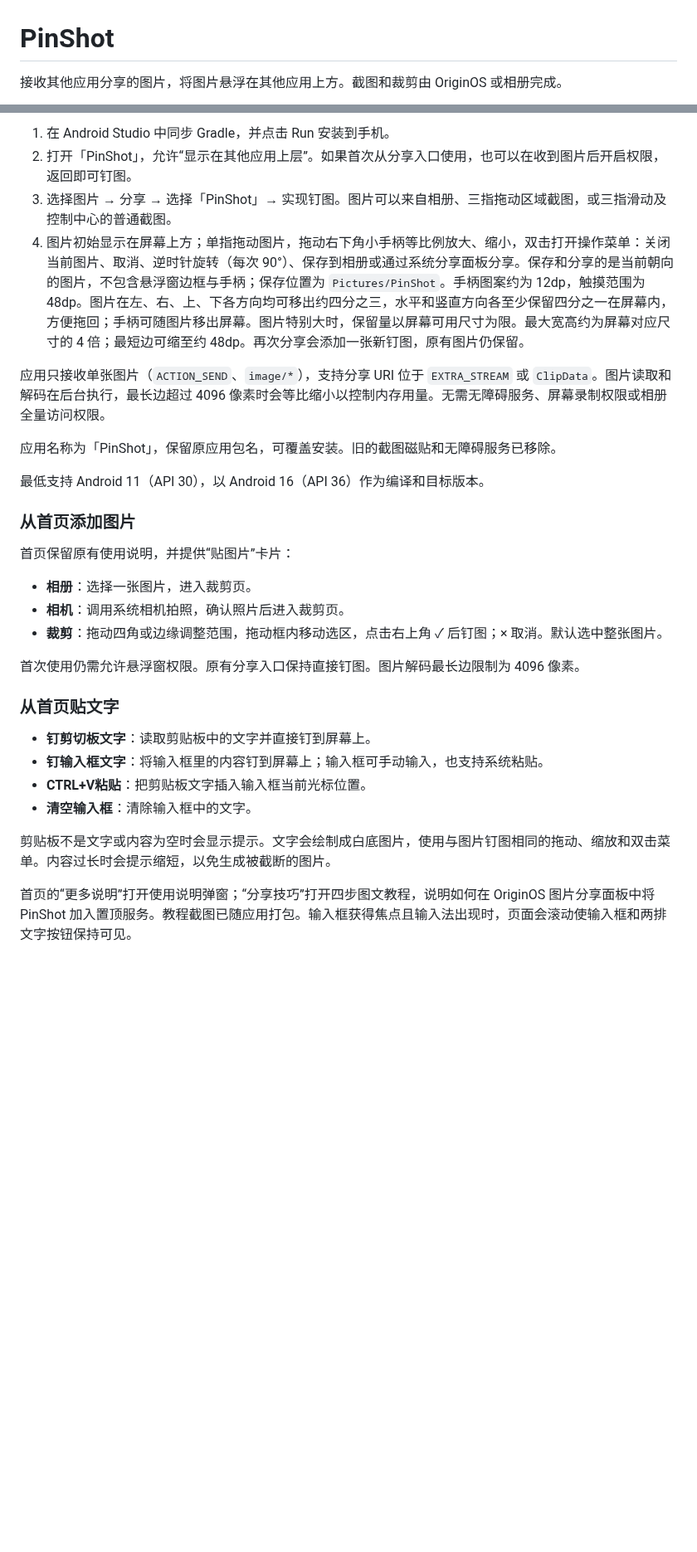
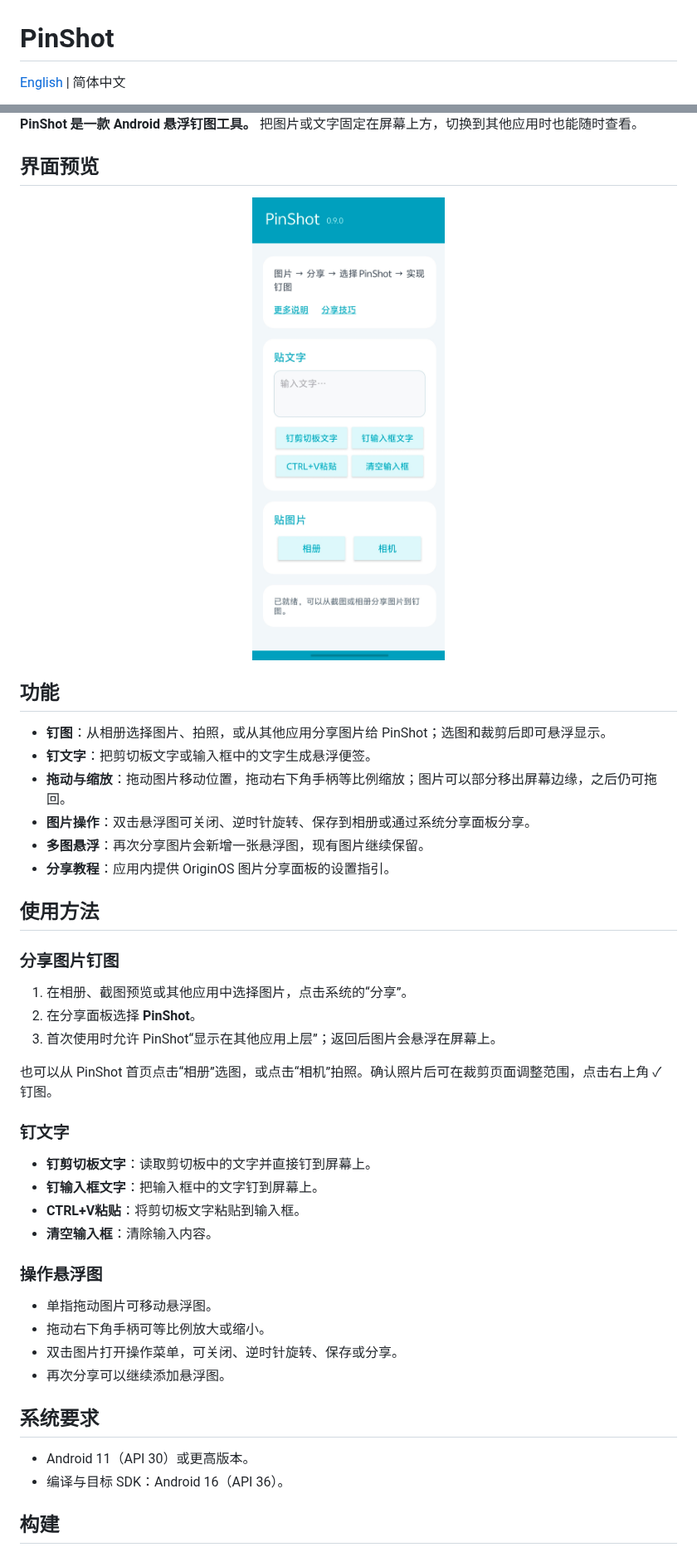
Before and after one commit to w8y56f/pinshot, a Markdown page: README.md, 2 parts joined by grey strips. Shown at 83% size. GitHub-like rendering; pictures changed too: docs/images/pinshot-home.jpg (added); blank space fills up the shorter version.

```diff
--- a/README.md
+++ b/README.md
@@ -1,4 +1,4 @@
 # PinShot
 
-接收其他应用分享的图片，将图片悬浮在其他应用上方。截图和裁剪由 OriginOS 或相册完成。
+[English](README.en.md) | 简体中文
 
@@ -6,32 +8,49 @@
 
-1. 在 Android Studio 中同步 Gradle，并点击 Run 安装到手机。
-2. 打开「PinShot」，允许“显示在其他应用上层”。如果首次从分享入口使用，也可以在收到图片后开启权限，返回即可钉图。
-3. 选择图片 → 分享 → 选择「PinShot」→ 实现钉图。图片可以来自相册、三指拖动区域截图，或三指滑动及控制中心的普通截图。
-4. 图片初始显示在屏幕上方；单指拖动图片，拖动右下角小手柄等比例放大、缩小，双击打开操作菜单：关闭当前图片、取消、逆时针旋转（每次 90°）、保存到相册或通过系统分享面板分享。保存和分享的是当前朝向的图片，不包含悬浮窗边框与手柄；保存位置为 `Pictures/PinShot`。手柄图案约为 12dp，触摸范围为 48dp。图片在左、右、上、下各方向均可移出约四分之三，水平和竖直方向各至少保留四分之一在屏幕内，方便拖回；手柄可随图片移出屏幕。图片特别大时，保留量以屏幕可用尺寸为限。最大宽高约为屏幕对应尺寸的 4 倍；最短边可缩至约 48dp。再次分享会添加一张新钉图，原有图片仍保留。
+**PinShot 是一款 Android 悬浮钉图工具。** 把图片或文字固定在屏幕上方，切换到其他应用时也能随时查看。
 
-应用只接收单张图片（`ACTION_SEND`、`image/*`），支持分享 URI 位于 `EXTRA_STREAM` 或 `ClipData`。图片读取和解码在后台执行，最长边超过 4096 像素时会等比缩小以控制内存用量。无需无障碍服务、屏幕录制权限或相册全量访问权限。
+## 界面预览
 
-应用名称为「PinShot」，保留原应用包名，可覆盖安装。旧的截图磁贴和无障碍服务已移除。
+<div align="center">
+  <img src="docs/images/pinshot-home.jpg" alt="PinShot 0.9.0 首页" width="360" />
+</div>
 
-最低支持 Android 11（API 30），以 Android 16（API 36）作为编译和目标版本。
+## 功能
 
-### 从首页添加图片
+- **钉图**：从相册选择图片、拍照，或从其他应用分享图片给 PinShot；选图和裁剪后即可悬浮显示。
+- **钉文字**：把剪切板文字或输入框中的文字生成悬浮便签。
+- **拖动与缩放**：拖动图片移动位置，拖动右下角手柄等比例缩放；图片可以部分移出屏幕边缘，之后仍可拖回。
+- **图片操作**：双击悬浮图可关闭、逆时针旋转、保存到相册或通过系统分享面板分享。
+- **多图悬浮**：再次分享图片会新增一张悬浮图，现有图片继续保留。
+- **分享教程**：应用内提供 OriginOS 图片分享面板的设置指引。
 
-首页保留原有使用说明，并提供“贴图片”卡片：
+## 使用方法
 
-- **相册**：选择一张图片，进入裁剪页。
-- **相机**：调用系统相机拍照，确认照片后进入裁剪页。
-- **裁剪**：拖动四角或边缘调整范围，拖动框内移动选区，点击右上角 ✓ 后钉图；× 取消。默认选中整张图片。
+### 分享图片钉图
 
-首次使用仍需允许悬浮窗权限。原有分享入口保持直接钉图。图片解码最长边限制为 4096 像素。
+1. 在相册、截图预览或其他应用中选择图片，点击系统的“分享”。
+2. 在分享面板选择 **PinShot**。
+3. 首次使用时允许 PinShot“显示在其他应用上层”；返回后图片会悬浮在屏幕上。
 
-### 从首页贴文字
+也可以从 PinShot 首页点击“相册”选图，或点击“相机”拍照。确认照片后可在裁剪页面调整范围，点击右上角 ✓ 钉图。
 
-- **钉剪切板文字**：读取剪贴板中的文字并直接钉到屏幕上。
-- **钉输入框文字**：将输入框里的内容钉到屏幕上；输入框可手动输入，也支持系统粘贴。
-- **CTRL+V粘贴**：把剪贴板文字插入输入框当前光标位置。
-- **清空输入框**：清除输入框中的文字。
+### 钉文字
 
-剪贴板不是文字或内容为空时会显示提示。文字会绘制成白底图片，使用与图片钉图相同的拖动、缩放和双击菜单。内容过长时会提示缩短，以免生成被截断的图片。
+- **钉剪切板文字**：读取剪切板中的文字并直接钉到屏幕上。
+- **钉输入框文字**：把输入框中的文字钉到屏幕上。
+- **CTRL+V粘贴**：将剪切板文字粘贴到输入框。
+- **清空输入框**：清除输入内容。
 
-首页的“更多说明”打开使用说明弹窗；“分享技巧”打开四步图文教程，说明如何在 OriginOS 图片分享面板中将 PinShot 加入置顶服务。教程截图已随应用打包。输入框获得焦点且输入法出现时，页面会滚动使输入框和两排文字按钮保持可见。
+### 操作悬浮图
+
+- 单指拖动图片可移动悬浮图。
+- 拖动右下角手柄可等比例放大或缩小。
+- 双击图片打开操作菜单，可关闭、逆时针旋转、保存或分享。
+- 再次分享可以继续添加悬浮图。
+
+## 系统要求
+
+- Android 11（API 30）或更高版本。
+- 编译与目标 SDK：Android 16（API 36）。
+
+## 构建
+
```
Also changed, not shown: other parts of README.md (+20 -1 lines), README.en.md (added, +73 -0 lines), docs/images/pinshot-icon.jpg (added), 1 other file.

******************************

Would you please return all lines from the listing above that contain "OriginOS"?

(Reply):
-接收其他应用分享的图片，将图片悬浮在其他应用上方。截图和裁剪由 OriginOS 或相册完成。
+- **分享教程**：应用内提供 OriginOS 图片分享面板的设置指引。
-首页的“更多说明”打开使用说明弹窗；“分享技巧”打开四步图文教程，说明如何在 OriginOS 图片分享面板中将 PinShot 加入置顶服务。教程截图已随应用打包。输入框获得焦点且输入法出现时，页面会滚动使输入框和两排文字按钮保持可见。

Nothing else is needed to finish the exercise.